In the Web of Data, such relationship could be identified as a semantic path (i.e. a chain of entities and properties) between two entities, and graph search techniques could be used to reveal them. Applying such techniques to the Linked Data graph is challenging, because entities and properties of a path might come from a number of different, unknown data sources.
The natural approach to avoid indexing and local pre-processing is to rely on link traversal (Based on the fourth Linked Data principle), which allows to incrementally (and agnostically) explore the graph from entity to entity until paths between them are found. In other words, finding relationships between entities in the Linked Data graph requires a uniformed (or blind) search, which does not need pre-computation or knowledge over the entire graph. However, an uniformed search needs a “cost-function” to drive the search through the most promising paths in the space.
We focused this work on designing a cost-function to drive a Linked Data blind search that identifies the best relationships between two entities. We investigated the hypothesis that some Linked Data structural information, such as topological and semantic features of the entities and properties traversed, could be used by a cost-function to efficiently find the best paths, i.e. the strongest relationships, between entities. While one could intuitively think that the shortest paths reveal the strongest connections, this assumption does not necessarily hold within the Linked Data space, where entities of different datasets are connected by multiple paths of similar lengths.
To achieve this, we proposed to use a supervised method based on Genetic Programming  with the aim of learning the cost-function to integrate in the blind search. Because the results of a Genetic Programming are cost-fuctions that we could analyse and directly implement in our graph search, this approach was more suited when compared to other supervised learning techniques (e.g. SVMs, Neural Networks, Linear Regression or learning-to-rank). We started from a randomly generated population of cost-functions created from a set of topological and semantic characteristics of the Linked Data graph (e.g. node indegree and outdegree, variety of namespaces, type of RDF properties of a URI), and used the evolutionary algorithm to reveal which cost-functions best compared with human evaluations. The cost-functions that were learnt were then compared in the experiments to some baselines found in the literature. All the results can be found online.
Our work obtained three major results. First, we revealed a measure to detect strong entity relationships, which can be integrated in uninformed searches over Linked Data (therefore avoiding data pre-processing). Second, we demonstrated that a cost-function can be derived empirically, rather than being domain-specific or manually-defined as in the state-of-the-art.

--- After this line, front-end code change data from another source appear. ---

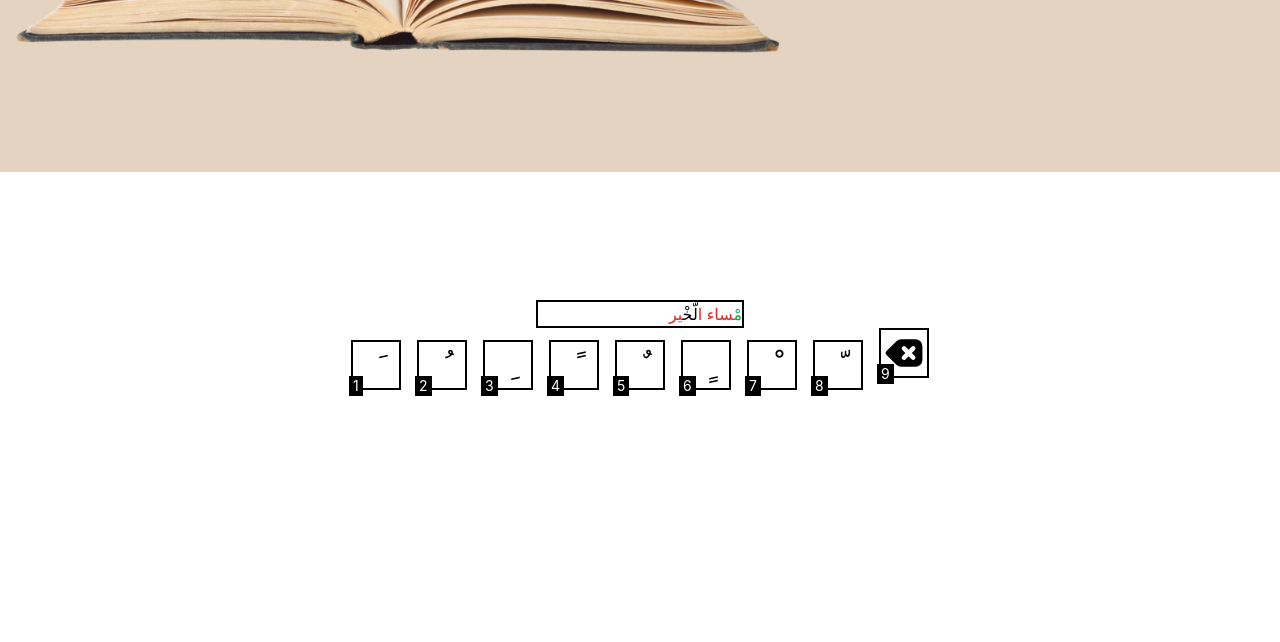
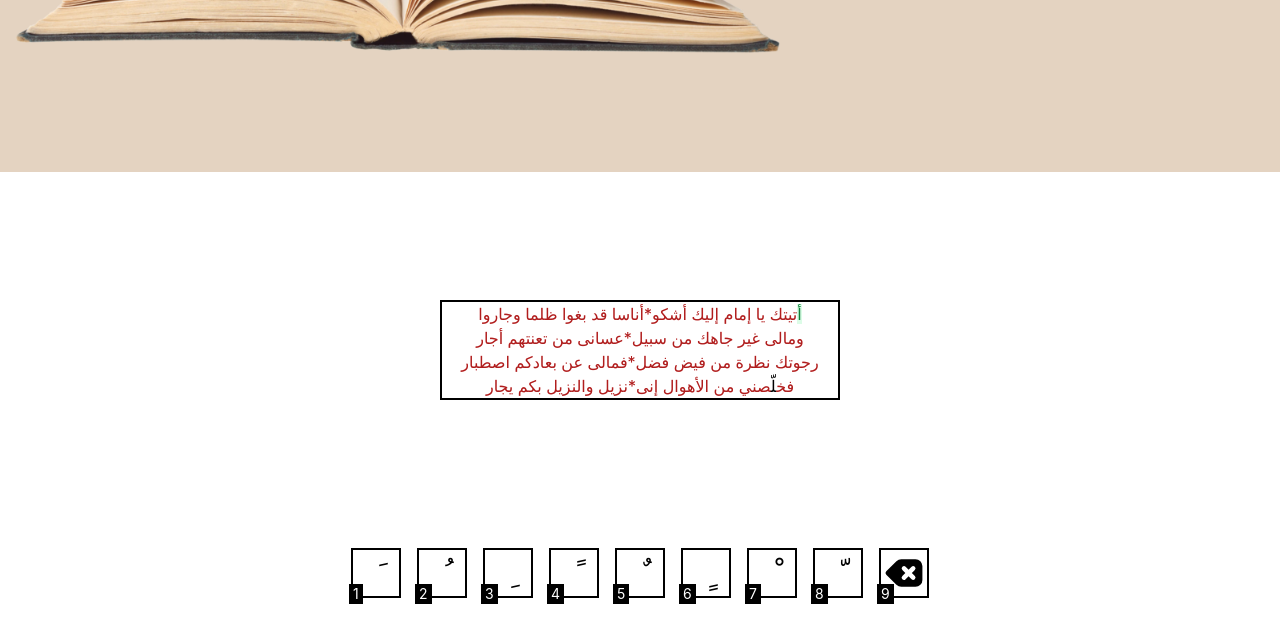
Before and after one commit to wadjih-bencheikh18/arabicthon-front, a React (Create React App) app: page / in a window 1280 px wide. Shown: the part 628-1270 px from the top of the page. Built offline with nearby package versions, Linux system fonts and the light colour scheme.

Commit message:
fix everything

```diff
--- a/src/components/Tachkil.jsx
+++ b/src/components/Tachkil.jsx
@@ -9,11 +9,35 @@ const letters = [
   "\u064D",
   "\u0652",
 ];
+function setCharAt(str, index, chr) {
+  if (index > str.length - 1) return str;
+  return str.slice(0, index) + chr + str.slice(index + 1);
+}
+function fixInit(init) {
+  init = init
+    .trim()
+    .split(/ +/)
+    .join(" ")
+    .split(/\n | \n/)
+    .join("\n");
+  for (let i = 0; i < init.length - 1; i++) {
+    if (letters.includes(init[i]) && init[i + 1] === chada) {
+      init = setCharAt(init, i + 1, init[i]);
+      init = setCharAt(init, i, chada);
+    }
+  }
+  return init;
+}
 const cLetters = [...letters, "\u0651"];
 const chada = "\u0651";
-export default function Tachkil() {
+export default function Tachkil({
+  init = `     أتيتك يا إمام إليك أشكو*أناسا قد بغوا ظلما وجاروا
+ومالى غير جاهك من سبيل*عسانى من تعنتهم أجار
+رجوتك نظرة من فيض فضل*فمالى عن بعادكم اصطبار
+فخلّصني من الأهوال إنى*نزيل والنزيل بكم يجار`,
+}) {
   const [input, setInput] = useState({
-    value: "م\u0652ساء ال\u0651خ\u0652ير",
+    value: fixInit(init),
     start: 1,
   });
   const getLetterPos = useCallback(
@@ -29,7 +53,13 @@ export default function Tachkil() {
   function setStart(select) {
     if (select) {
       let start = 0;
-      if (select <= 0 || input.value[select - 1] === " ") start = select + 1;
+      if (
+        select <= 0 ||
+        input.value[select - 1] === " " ||
+        input.value[select - 1] === "\n" ||
+        input.value[select - 1] === "*"
+      )
+        start = select + 1;
       else if (select > input.value.length) {
         start = getLetterPos(input.value.length);
       } else {
@@ -90,9 +120,10 @@ export default function Tachkil() {
     // get colored string
     const str = [];
     for (let i = 0; i < input.value.length; i++) {
-      if (i === getLetterPos(input.start) - 1) {
+      if (input.value[i] === "\n") str.push(<br key={i} />);
+      else if (i === getLetterPos(input.start) - 1) {
         str.push(
-          <span key={i} className=" text-green-600">
+          <span key={i} className="bg-green-100 text-green-600">
             {input.value[i]}
           </span>
         );
@@ -114,7 +145,7 @@ export default function Tachkil() {
   const createButtons = cLetters.map((letter, i) => (
     <button
       key={i}
-      className="border-black relative border-2 mt-10 mx-2 w-[50px] h-[50px] text-[30px]"
+      className="border-black relative border-2  mx-2 w-[50px] h-[50px] text-[30px]"
       onClick={() => updateValue(letter)}
     >
       <div>{letter}</div>
@@ -126,8 +157,13 @@ export default function Tachkil() {
   function getDirection(key) {
     //change char that you want to chekel with keyboard
     if (key === "ArrowRight") {
-      if (input.value[input.start - 2] !== " ") setStart(input.start - 1);
-      else setStart(input.start - 2);
+      if (
+        input.value[input.start - 2] === " " ||
+        input.value[input.start - 2] === "\n" ||
+        input.value[input.start - 2] === "*"
+      ) {
+        setStart(input.start - 2);
+      } else setStart(input.start - 1);
     }
     if (key === "ArrowLeft") {
       let i = input.start;
@@ -159,29 +195,30 @@ export default function Tachkil() {
         deleteChar(key);
       }}
     >
-      <div className="relative w-52 mx-auto">
-        <div className="border-black -z-0  bg-white left-0 absolute top-0 border-2 text-right w-52 mx-auto">
+      <div className="relative h-52  w-[400px] mx-auto">
+        <div className=" z-10 border-black text-center  bg-white right-0 absolute top-0 border-2   w-[400px] ">
           {stringCol}
         </div>
-        <input
+        <textarea
+          rows={input.value.split("\n").length}
           spellCheck="false"
           style={{ direction: "rtl" }}
-          className="border-black border-2 z-20 left-0  absolute top-0 caret-transparent bg-transparent text-[rgba(0,0,0,0)] text-right w-52 "
+          className="border-black text-center cursor-pointer resize-none border-2 z-20 right-0  absolute top-0 caret-transparent bg-transparent text-[rgba(0,0,0,0.2)]  w-[400px] "
           ref={inputRef}
           onClick={({ target }) => {
             setStart(target.selectionStart);
           }}
           value={input.value}
+          onChange={() => {}}
         />
       </div>
-
-      <div>
+      <div className="flex items-center justify-center mx-auto mt-10">
         {createButtons}
         <button
           className="border-black relative border-2  mx-2 w-[50px] h-[50px]"
           onClick={() => deleteChar("9")}
         >
-          <BackspaceIcon className="absolute top-[1%] w-15 " />
+          <BackspaceIcon className=" absolute  top-[1%] w-15 " />
           <div className="bg-black px-1 absolute text-white -bottom-2 -left-1 text-sm">
             {9}
           </div>
```
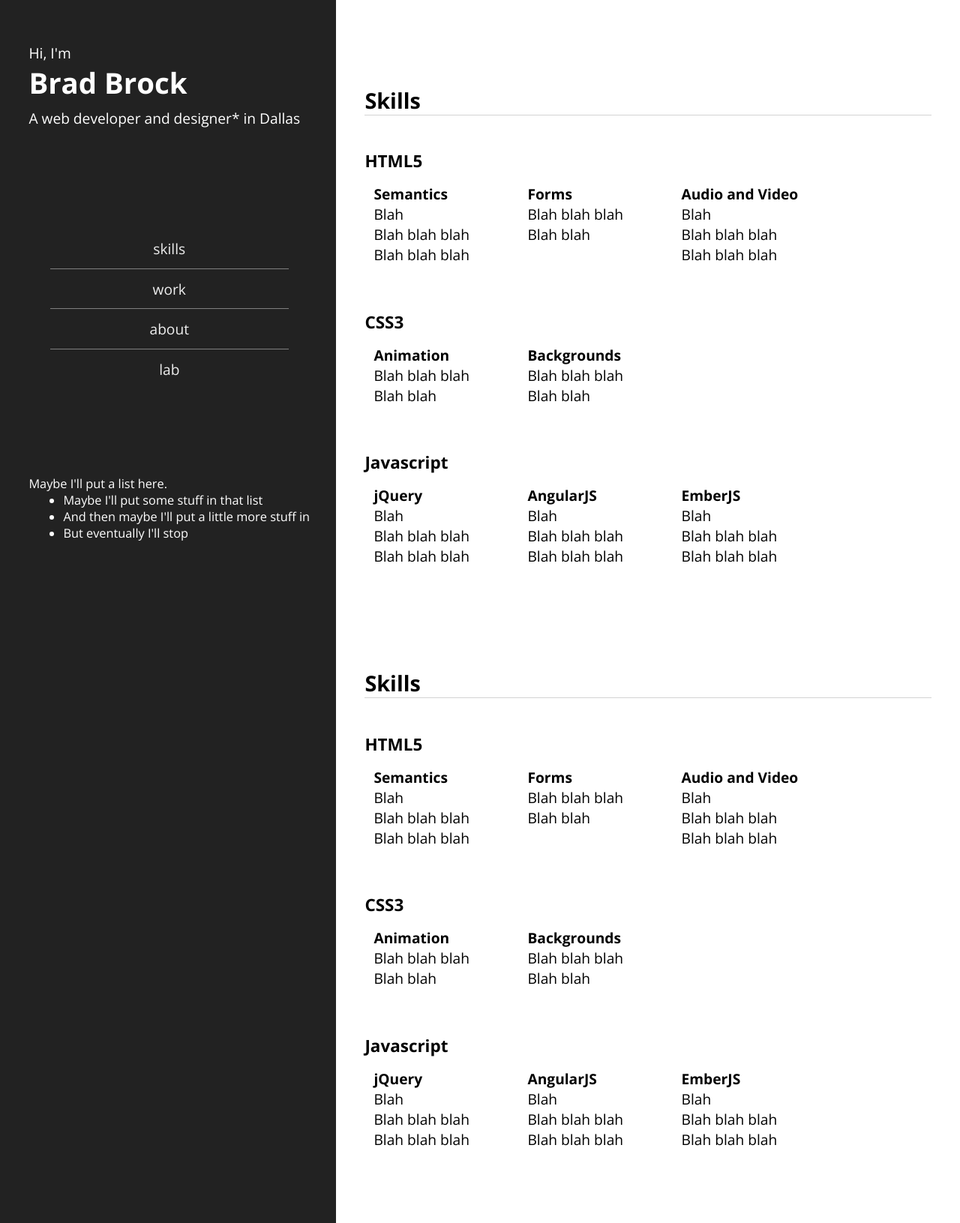
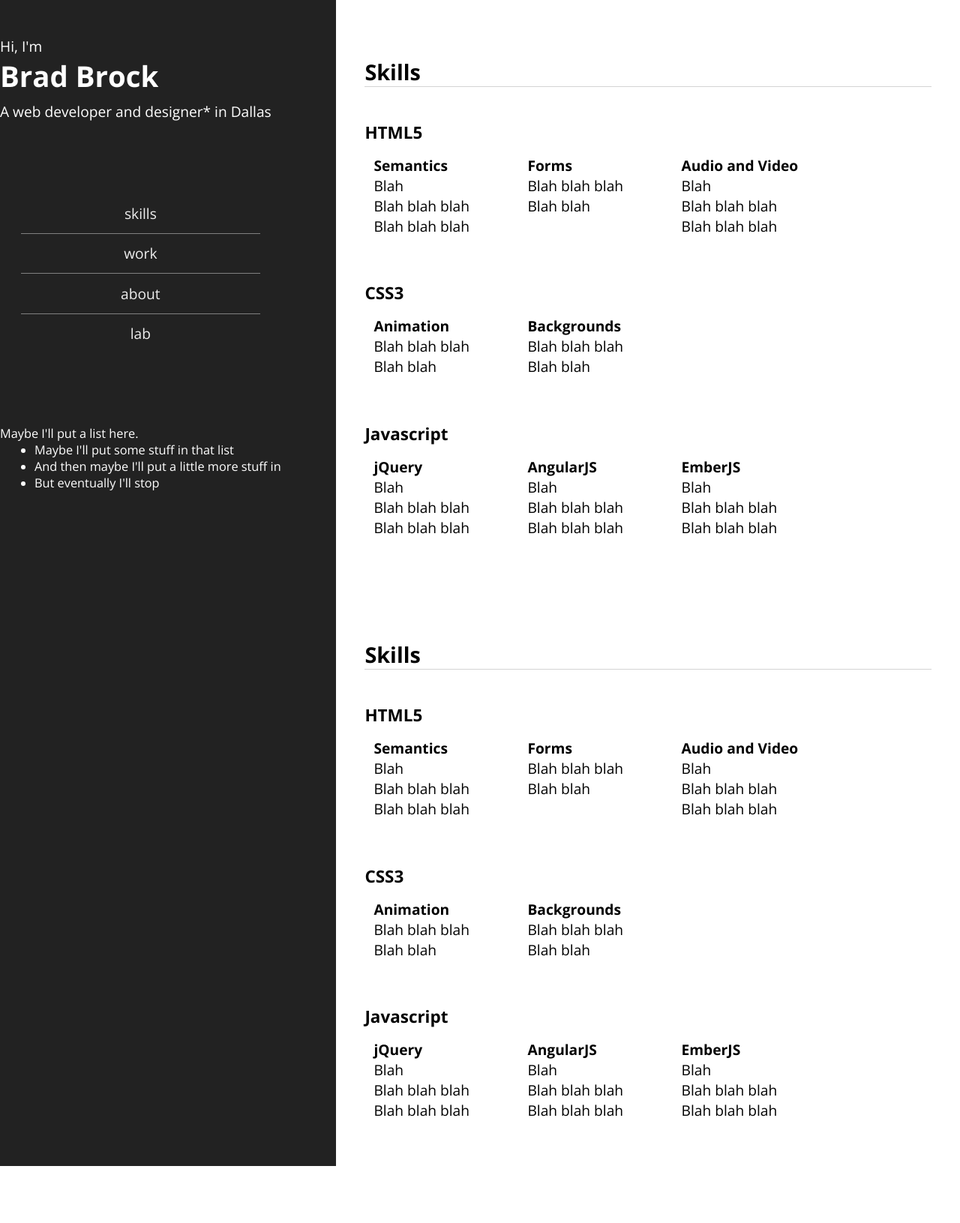
Before and after one commit to Spyrojoe/VBT4.0, a PHP site: page / in a window 1280 px wide. Shown: the whole page at 75% size. After the commit the page ends 1555 px from the top, so only its background shows below. Run offline with PHP 8.4, Linux system fonts and the light colour scheme; some libraries are stand-ins or nearby versions.

Commit message:
Revert 22b546c..f82a3a8
This rolls back to commit 22b546c06f6b7d32e71f21e96546814b4a661ba0.

```diff
--- a/index.html
+++ b/index.html
@@ -23,13 +23,13 @@
 			} else {
 				$("#sidebar").outerHeight(col2Height);
 				$("#sidebar").css("position", "relative");
-				$(".vert-wrap").css()
+				$(".vert-wrap").css({
+					"position" : "absolute",
+					"top" : "0",
+					"left" : "0"
+				});
 			}
-			$("#sidebar").outerHeight(viewportHeight);
-
-		});
-		$(window).load(function(){
-			$(".vert-wrap").outerHeight($(window).outerHeight());
+			$("#sidebar, .vert-wrap").outerHeight(viewportHeight);
 		});
 	</script>
 </head>
--- a/style.css
+++ b/style.css
@@ -39,20 +39,16 @@ body{
 .sidebar,
 main{
 	/*padding-top: 8%;*/
-	padding: 3%;
+	padding: 0 3%;
 }
 header, nav, footer{
-	flex-grow: 1;
-}
-header{
-	padding: 5% 0;
+	/*flex-grow: 1;*/
 }
 header, nav, footer, .page{
 	width: 100%;
 	margin: 0 auto;
 }
 .vert-wrap{
-	position: fixed;
 	display: flex;
 	flex-direction: column;
 	align-content: flex-start;
@@ -66,7 +62,6 @@ main{
 	background: #fff;
 }
 .sidebar{
-	position: relative;
 	float: left;
 	width: 35%;
 	color: #fff;
```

Finally, our results showed that a cost-function based on the basic topological features of the nodes of the paths as they are being traversed obtains good results, but that these can be improved through introducing a very small amount of knowledge about the vocabularies used to label the edges connecting the nodes.
 Riccardo Poli, William B. Langdon,Nicholas F. McPhee, John R. Koza, “A Field Guide to Genetic Programming” (2008)